Unfortunately, if you did not marry the US petitioner, you will not qualify for VAWA even if you were abused.
Don’t get me wrong, it is not easy to get approved for VAWA but it is the best option if you have been the victim of violence. Filing for VAWA is similar to other types of applications and you will need to gather evidence to support your claims. You must have a valid marriage (marriage certificate) and documented proof that you entered the marriage in good faith.
Learn about what documents are required when filing for VAWA and the application process.
VAWA petitions are not always successful, especially if you do not have enough supporting evidence. Even if you are denied – you will have the opportunity to appeal the decision or reapply with more supporting evidence.
Choosing to Leave The US
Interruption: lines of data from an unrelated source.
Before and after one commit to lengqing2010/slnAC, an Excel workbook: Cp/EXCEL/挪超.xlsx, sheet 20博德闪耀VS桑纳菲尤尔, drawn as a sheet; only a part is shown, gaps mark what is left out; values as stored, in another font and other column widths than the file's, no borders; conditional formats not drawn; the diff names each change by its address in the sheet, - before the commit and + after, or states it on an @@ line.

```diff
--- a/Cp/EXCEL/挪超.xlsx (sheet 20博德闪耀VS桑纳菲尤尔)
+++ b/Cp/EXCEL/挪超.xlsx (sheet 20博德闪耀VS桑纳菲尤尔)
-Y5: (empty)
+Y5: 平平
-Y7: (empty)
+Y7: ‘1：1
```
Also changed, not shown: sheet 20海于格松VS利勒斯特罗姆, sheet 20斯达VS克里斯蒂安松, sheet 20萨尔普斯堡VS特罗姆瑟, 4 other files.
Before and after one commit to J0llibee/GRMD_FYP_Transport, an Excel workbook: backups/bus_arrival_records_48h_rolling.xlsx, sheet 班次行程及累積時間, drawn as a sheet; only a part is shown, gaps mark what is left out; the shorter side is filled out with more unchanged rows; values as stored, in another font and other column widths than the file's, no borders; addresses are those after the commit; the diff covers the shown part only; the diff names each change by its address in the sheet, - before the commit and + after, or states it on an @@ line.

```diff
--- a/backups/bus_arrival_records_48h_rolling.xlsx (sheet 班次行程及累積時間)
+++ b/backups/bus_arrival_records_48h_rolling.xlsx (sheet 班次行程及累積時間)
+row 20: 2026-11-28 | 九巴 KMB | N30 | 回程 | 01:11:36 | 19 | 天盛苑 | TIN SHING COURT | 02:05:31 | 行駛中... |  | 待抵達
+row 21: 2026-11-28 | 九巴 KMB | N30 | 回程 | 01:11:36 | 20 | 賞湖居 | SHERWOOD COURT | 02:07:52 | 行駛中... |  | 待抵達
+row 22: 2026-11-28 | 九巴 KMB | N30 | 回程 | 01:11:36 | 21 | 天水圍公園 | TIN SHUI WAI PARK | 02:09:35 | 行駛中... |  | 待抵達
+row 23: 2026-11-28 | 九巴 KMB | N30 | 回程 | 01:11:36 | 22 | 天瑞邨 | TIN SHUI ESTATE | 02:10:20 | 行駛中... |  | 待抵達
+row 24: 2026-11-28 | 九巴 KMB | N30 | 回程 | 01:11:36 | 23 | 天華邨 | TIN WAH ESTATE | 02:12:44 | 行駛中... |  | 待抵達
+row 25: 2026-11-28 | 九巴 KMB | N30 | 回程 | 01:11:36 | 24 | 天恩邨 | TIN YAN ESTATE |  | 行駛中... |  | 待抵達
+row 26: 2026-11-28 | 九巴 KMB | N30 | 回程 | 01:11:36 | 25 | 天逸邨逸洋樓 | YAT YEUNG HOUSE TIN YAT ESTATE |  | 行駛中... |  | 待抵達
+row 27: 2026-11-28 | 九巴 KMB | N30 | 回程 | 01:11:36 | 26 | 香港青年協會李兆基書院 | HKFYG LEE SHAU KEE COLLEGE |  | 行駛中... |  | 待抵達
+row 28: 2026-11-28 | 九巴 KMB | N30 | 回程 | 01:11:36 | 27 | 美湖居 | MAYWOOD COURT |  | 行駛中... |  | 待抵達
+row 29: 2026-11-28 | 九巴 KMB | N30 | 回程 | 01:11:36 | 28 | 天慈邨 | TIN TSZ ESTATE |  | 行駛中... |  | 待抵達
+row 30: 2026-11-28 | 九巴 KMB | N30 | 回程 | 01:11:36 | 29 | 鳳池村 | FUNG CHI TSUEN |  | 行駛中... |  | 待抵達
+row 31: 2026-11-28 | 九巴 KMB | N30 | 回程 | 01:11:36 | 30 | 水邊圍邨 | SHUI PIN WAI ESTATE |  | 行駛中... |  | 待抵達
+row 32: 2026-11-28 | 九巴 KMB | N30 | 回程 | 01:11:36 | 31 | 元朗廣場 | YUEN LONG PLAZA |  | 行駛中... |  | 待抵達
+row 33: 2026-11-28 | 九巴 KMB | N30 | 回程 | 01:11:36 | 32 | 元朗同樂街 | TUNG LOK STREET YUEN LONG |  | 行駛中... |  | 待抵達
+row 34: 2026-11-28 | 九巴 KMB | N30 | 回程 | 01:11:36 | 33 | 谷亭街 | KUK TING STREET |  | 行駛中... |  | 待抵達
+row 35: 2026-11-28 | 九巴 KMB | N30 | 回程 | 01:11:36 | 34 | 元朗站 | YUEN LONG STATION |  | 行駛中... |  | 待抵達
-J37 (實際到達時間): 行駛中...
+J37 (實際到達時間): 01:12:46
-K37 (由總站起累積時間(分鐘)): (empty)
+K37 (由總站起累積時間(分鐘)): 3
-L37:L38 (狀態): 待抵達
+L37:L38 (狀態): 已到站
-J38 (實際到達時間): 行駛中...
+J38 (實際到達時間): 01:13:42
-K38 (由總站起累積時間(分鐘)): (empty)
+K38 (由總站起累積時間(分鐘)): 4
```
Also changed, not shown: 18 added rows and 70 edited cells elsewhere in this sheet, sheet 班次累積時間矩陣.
This is the last option that you have and it may be the best. If you did not marry the US petitioner, it’s best to leave the US so that you don’t accrue unlawful presence. This may seem like a blow to your ego but it may be a blessing in disguise. I have seen situations where the K1 fiance married their US petitioner but refused to file for adjustment of status. This then leaves the immigrant with no green card and no authorization to work or drive.
It blows my mind that someone would hold a green card over their spouse’s head! This is considered abuse.
In an ideal situation – you know the person you are marrying and they would never do this. But, people do change. You must protect yourself and know your rights when it comes to immigration. As tempting as it is to stay in the US and “work under the table”; don’t do it! You may not get caught but you will always be looking behind your back. Employers will also take advantage of you because they know that you fear getting deported.
Once you decide that you are moving back, pack all your things and buy a plane ticket. If you cannot afford a ticket, ask friends or family to help you out. There are also charities that may be able to assist you.
By leaving on your own it shows that you respect the legal immigration process. This will definitely help you in the future if you were to apply for another immigrant visa. I also want to mention that some immigration lawyers will tell you that you can avoid leaving the US. Be careful with bad advice because this can get you in real trouble with the USCIS.
If you did not marry the US citizen, you options are very limited.
Think of this situation as a learning experience – a cautionary tale that you can use to weed out untrustworthy people out of your life.
Hi! I’m a foreign born Canadian that has immigrated to the United States to marry the love of my life. I successfully navigated the U.S. immigration system all the way to U.S. citizenship. It wasn’t easy but I can help you do the same. Looking to move to the United States? Let’s submit the best application possible. Whether you’re applying for a visa, green card or naturalization; get real answers to your immigration questions.